• **Data**
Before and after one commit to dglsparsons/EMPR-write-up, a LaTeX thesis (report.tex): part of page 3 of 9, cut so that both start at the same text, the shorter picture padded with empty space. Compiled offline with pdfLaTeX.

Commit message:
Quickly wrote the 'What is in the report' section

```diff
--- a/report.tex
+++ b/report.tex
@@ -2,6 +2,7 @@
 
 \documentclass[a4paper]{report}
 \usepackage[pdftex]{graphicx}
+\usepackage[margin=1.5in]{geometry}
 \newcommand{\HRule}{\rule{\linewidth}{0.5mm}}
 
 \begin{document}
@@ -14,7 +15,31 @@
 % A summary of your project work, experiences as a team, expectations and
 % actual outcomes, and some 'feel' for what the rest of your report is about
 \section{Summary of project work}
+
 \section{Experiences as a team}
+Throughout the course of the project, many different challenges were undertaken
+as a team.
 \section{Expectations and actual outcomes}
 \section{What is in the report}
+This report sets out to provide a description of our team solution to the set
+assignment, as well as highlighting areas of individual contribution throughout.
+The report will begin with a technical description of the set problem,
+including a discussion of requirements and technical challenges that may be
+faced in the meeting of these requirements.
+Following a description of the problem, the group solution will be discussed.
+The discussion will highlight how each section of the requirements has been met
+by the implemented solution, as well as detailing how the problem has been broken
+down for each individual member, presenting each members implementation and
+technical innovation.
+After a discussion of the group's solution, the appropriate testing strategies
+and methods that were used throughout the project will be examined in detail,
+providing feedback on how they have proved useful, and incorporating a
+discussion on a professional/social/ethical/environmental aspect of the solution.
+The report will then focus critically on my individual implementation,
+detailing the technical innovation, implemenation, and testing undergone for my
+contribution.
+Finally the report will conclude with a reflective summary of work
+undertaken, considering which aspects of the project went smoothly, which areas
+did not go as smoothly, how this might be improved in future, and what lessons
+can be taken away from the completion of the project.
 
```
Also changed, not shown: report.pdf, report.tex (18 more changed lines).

• **Task instructions**
Please return every line of the listing exactly.

• **Problem solution**
Before and after one commit to dglsparsons/EMPR-write-up, a LaTeX thesis (report.tex): part of page 3 of 9, cut so that both start at the same text, the shorter picture padded with empty space. Compiled offline with pdfLaTeX.

Commit message:
Quickly wrote the 'What is in the report' section

```diff
--- a/report.tex
+++ b/report.tex
@@ -2,6 +2,7 @@
 
 \documentclass[a4paper]{report}
 \usepackage[pdftex]{graphicx}
+\usepackage[margin=1.5in]{geometry}
 \newcommand{\HRule}{\rule{\linewidth}{0.5mm}}
 
 \begin{document}
@@ -14,7 +15,31 @@
 % A summary of your project work, experiences as a team, expectations and
 % actual outcomes, and some 'feel' for what the rest of your report is about
 \section{Summary of project work}
+
 \section{Experiences as a team}
+Throughout the course of the project, many different challenges were undertaken
+as a team.
 \section{Expectations and actual outcomes}
 \section{What is in the report}
+This report sets out to provide a description of our team solution to the set
+assignment, as well as highlighting areas of individual contribution throughout.
+The report will begin with a technical description of the set problem,
+including a discussion of requirements and technical challenges that may be
+faced in the meeting of these requirements.
+Following a description of the problem, the group solution will be discussed.
+The discussion will highlight how each section of the requirements has been met
+by the implemented solution, as well as detailing how the problem has been broken
+down for each individual member, presenting each members implementation and
+technical innovation.
+After a discussion of the group's solution, the appropriate testing strategies
+and methods that were used throughout the project will be examined in detail,
+providing feedback on how they have proved useful, and incorporating a
+discussion on a professional/social/ethical/environmental aspect of the solution.
+The report will then focus critically on my individual implementation,
+detailing the technical innovation, implemenation, and testing undergone for my
+contribution.
+Finally the report will conclude with a reflective summary of work
+undertaken, considering which aspects of the project went smoothly, which areas
+did not go as smoothly, how this might be improved in future, and what lessons
+can be taken away from the completion of the project.
 
```
Also changed, not shown: report.pdf, report.tex (18 more changed lines).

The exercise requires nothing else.